In less than 100% of cases, complications occur once bunion surgery. These can depend on the type of surgery you have and might include:
- deep vein thrombosis (DVT)
- stiffness in your toe joints
- a delay or failure of the bone to heal, or the bone healing within the wrong position
- pain below the ball of your foot
- damage to the nerves in your foot
- prolonged swelling and continued pain
- the need for more surgery
- thickened scar tissue
- the bunion returning
- complex regional pain syndrome a condition that causes long-term burning pain in one of the limbs
How are Bunions Treated?
There are surgical and nonsurgical treatment options for your bunion.
- wearing shoes that contain padded soles and include adequate flexibility for your toes
- having your physician pad or tape your foot into a normal position, that reduces pressure on the bunion
- taking over-the-counter pain relievers like acetaminophen, ibuprofen, or naproxen
- wearing over-the-counter arch supports in your shoes
Surgery can be necessary if nonsurgical choices don’t help you. several surgical procedures are used to treat bunions. Your doctor can recommend the most effective procedure for your situation. However, most surgeries to correct bunions include a bunionectomy.
A bunionectomy involves:
- correcting the position of the large toe by removing some of the bone
- removing swollen tissue from the affected joint
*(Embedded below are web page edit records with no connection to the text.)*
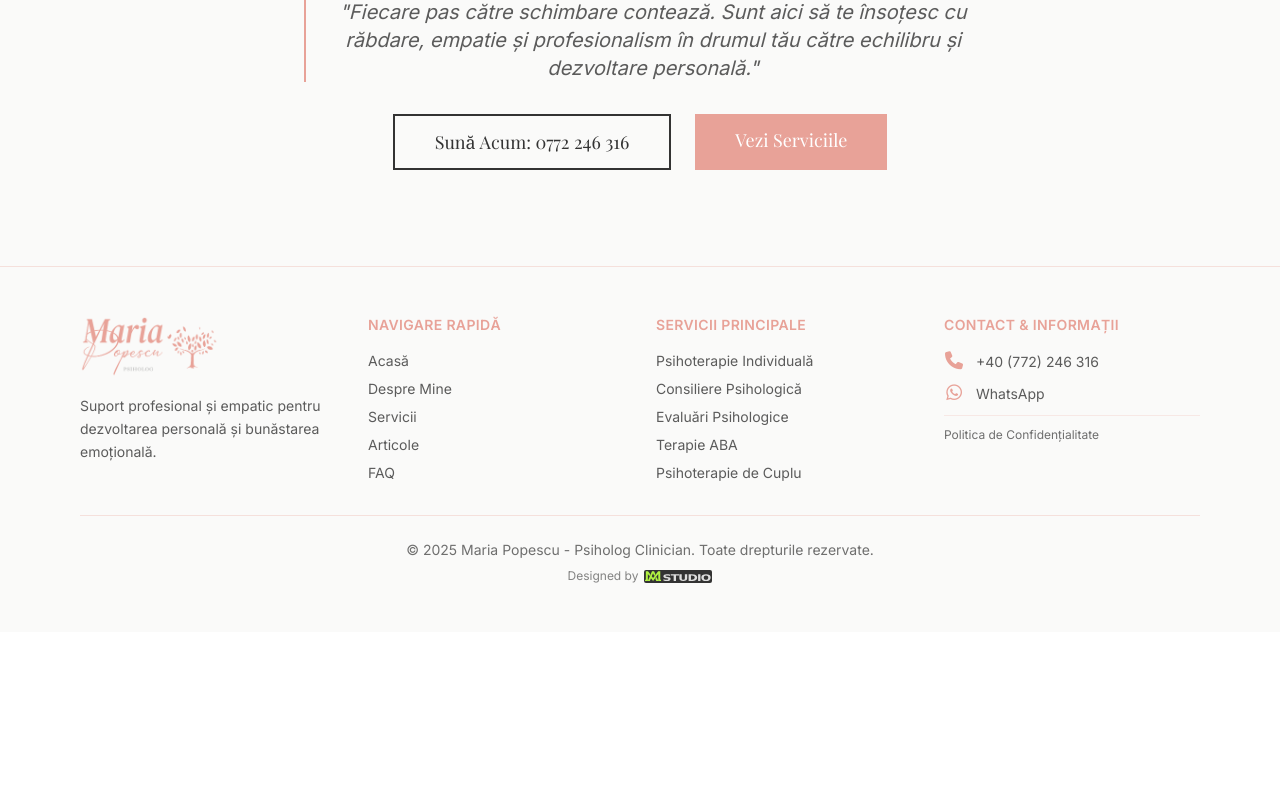
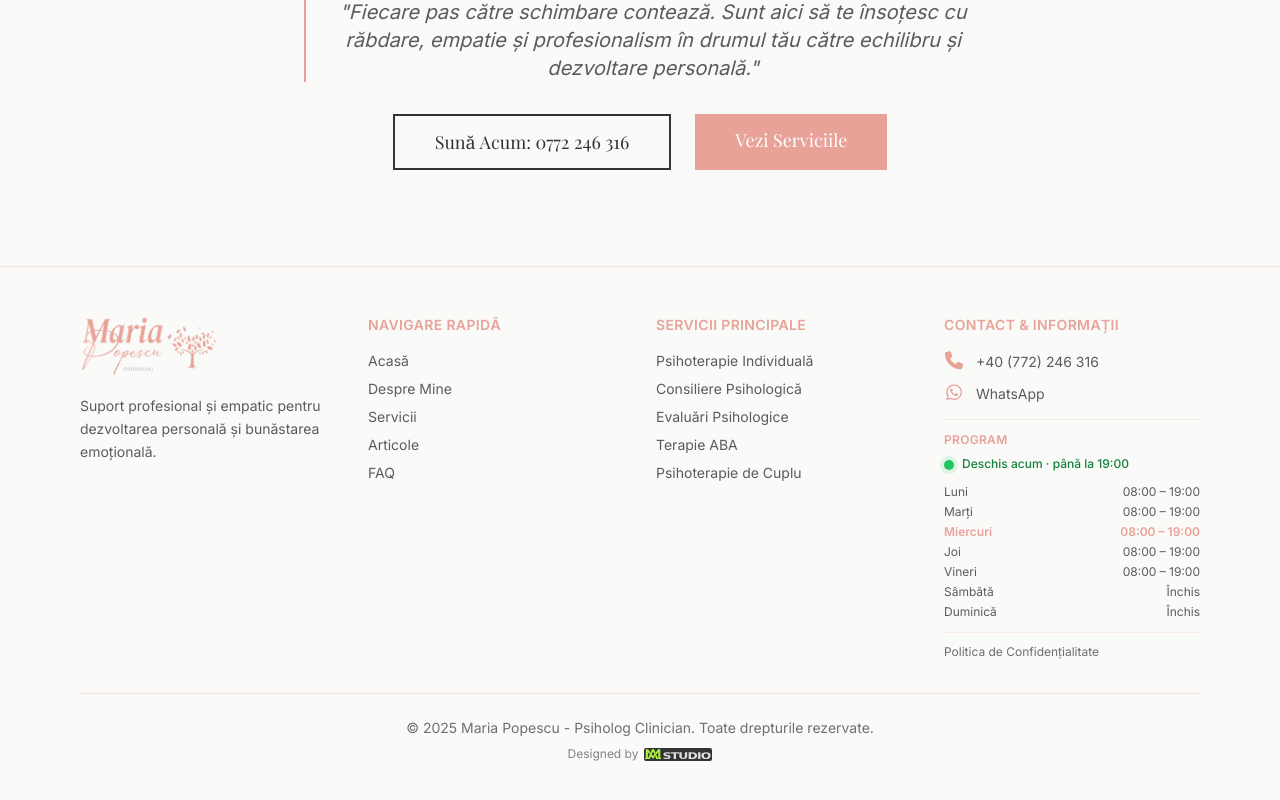
Before and after one commit to ZaZza402/maria-popescu, a React (Vite) app: page /despre in a window 1280 px wide. Shown: the part 3104-3904 px from the top of the page. Before the commit the page ends 3736 px from the top, so only its background shows below. Built offline with nearby package versions, Linux system fonts and the light colour scheme; a web font is replaced by a local one.

Commit message:
added opening hours and live open/close ticker

```diff
--- a/src/components/Footer.tsx
+++ b/src/components/Footer.tsx
@@ -1,4 +1,5 @@
 import { Link } from "react-router-dom";
+import OpeningHours from "./OpeningHours";
 
 /*
  * Footer Brand Section CSS Variables for Size Control:
@@ -135,6 +136,9 @@ const Footer = () => {
                   </span>
                 </a>
               </li>
+              <li>
+                <OpeningHours />
+              </li>
               <li className="mt-4 pt-2 border-t border-brand-accent/20">
                 <Link
                   to="/privacy"
--- /dev/null
+++ b/src/components/OpeningHours.tsx
@@ -0,0 +1,114 @@
+import { useEffect, useState } from "react";
+
+const TIMEZONE = "Europe/Bucharest";
+const OPEN_MIN = 8 * 60;
+const CLOSE_MIN = 19 * 60;
+
+// Index = JS weekday (0 = Sunday)
+const DAYS = [
+  { label: "Duminică", open: false },
+  { label: "Luni", open: true },
+  { label: "Marți", open: true },
+  { label: "Miercuri", open: true },
+  { label: "Joi", open: true },
+  { label: "Vineri", open: true },
+  { label: "Sâmbătă", open: false },
+];
+
+const WEEKDAY_INDEX: Record<string, number> = {
+  Sun: 0,
+  Mon: 1,
+  Tue: 2,
+  Wed: 3,
+  Thu: 4,
+  Fri: 5,
+  Sat: 6,
+};
+
+const getClinicTime = (date: Date) => {
+  const parts = new Intl.DateTimeFormat("en-GB", {
+    timeZone: TIMEZONE,
+    weekday: "short",
+    hour: "2-digit",
+    minute: "2-digit",
+    hourCycle: "h23",
+  }).formatToParts(date);
+  const get = (type: string) => parts.find((p) => p.type === type)?.value ?? "0";
+  return {
+    day: WEEKDAY_INDEX[get("weekday")] ?? 0,
+    minutes: parseInt(get("hour"), 10) * 60 + parseInt(get("minute"), 10),
+  };
+};
+
+const getStatus = (date: Date) => {
+  const { day, minutes } = getClinicTime(date);
+  if (DAYS[day].open && minutes >= OPEN_MIN && minutes < CLOSE_MIN) {
+    return { isOpen: true, text: "Deschis acum · până la 19:00", day };
+  }
+  // Find next opening day
+  let offset = DAYS[day].open && minutes < OPEN_MIN ? 0 : 1;
+  while (!DAYS[(day + offset) % 7].open) offset++;
+  const nextDay = (day + offset) % 7;
+  const when =
+    offset === 0
+      ? "azi"
+      : offset === 1
+        ? "mâine"
+        : DAYS[nextDay].label.toLowerCase();
+  return { isOpen: false, text: `Închis · se deschide ${when} la 08:00`, day };
+};
+
+const OpeningHours = () => {
+  const [now, setNow] = useState(() => new Date());
+
+  useEffect(() => {
+    const id = setInterval(() => setNow(new Date()), 30_000);
+    return () => clearInterval(id);
+  }, []);
+
+  const status = getStatus(now);
+
+  return (
+    <div className="mt-4 pt-3 border-t border-brand-accent/20">
+      <h5 className="font-semibold text-brand-primary mb-2 text-xs uppercase tracking-wide">
+        Program
+      </h5>
+      <div
+        className="flex items-start gap-2 mb-3 text-xs font-medium"
+        role="status"
+        aria-live="polite"
+      >
+        <span className="relative flex h-2.5 w-2.5 mt-1 flex-none">
+          {status.isOpen && (
+            <span className="absolute inline-flex h-full w-full animate-ping rounded-full bg-green-500 opacity-60"></span>
+          )}
+          <span
+            className={`relative inline-flex h-2.5 w-2.5 rounded-full ${
+              status.isOpen ? "bg-green-500" : "bg-red-500"
+            }`}
+          ></span>
+        </span>
+        <span className={status.isOpen ? "text-green-700" : "text-red-700"}>
+          {status.text}
+        </span>
+      </div>
+      <ul className="space-y-1 text-xs">
+        {[1, 2, 3, 4, 5, 6, 0].map((d) => (
+          <li
+            key={d}
+            className={`flex justify-between gap-4 ${
+              d === status.day
+                ? "font-semibold text-brand-primary"
+                : "text-brand-text/80"
+            }`}
+          >
+            <span>{DAYS[d].label}</span>
+            <span>{DAYS[d].open ? "08:00 – 19:00" : "Închis"}</span>
+          </li>
+        ))}
+      </ul>
+    </div>
+  );
+};
+
+export default OpeningHours;
--- a/src/components/PageSchema.tsx
+++ b/src/components/PageSchema.tsx
@@ -26,11 +26,11 @@ export function PageSchema({
     const breadcrumbSchema = {
       "@context": "https://schema.org",
       "@type": "BreadcrumbList",
-      "itemListElement": breadcrumbs.map((item, index) => ({
+      itemListElement: breadcrumbs.map((item, index) => ({
         "@type": "ListItem",
-        "position": index + 1,
-        "name": item.name,
-        "item": item.url,
+        position: index + 1,
+        name: item.name,
+        item: item.url,
       })),
     };
 
@@ -42,9 +42,9 @@ export function PageSchema({
       schemas.push({
         "@context": "https://schema.org",
         "@type": type,
-        "name": title || document.title,
-        "description": description || "",
-        "url": `https://www.popescumaria.ro${location.pathname}`,
+        name: title || document.title,
+        description: description || "",
+        url: `https://www.popescumaria.ro${location.pathname}`,
       });
     }
 
@@ -62,7 +62,7 @@ export function PageSchema({
 
     // Cleanup on unmount
     return () => {
-      scriptIds.forEach(id => {
+      scriptIds.forEach((id) => {
         const oldScript = document.getElementById(id);
         if (oldScript) document.head.removeChild(oldScript);
       });
@@ -87,12 +87,12 @@ export function FAQSchema({ faqs }: FAQSchemaProps) {
     const faqSchema = {
       "@context": "https://schema.org",
       "@type": "FAQPage",
-      "mainEntity": faqs.map((faq) => ({
+      mainEntity: faqs.map((faq) => ({
         "@type": "Question",
-        "name": faq.question,
-        "acceptedAnswer": {
+        name: faq.question,
+        acceptedAnswer: {
           "@type": "Answer",
-          "text": faq.answer,
+          text: faq.answer,
         },
       })),
     };
```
Full recovery from a bunionectomy will take up to eight weeks. In most cases, you’ll be able to walk on your foot straightaway following the procedure.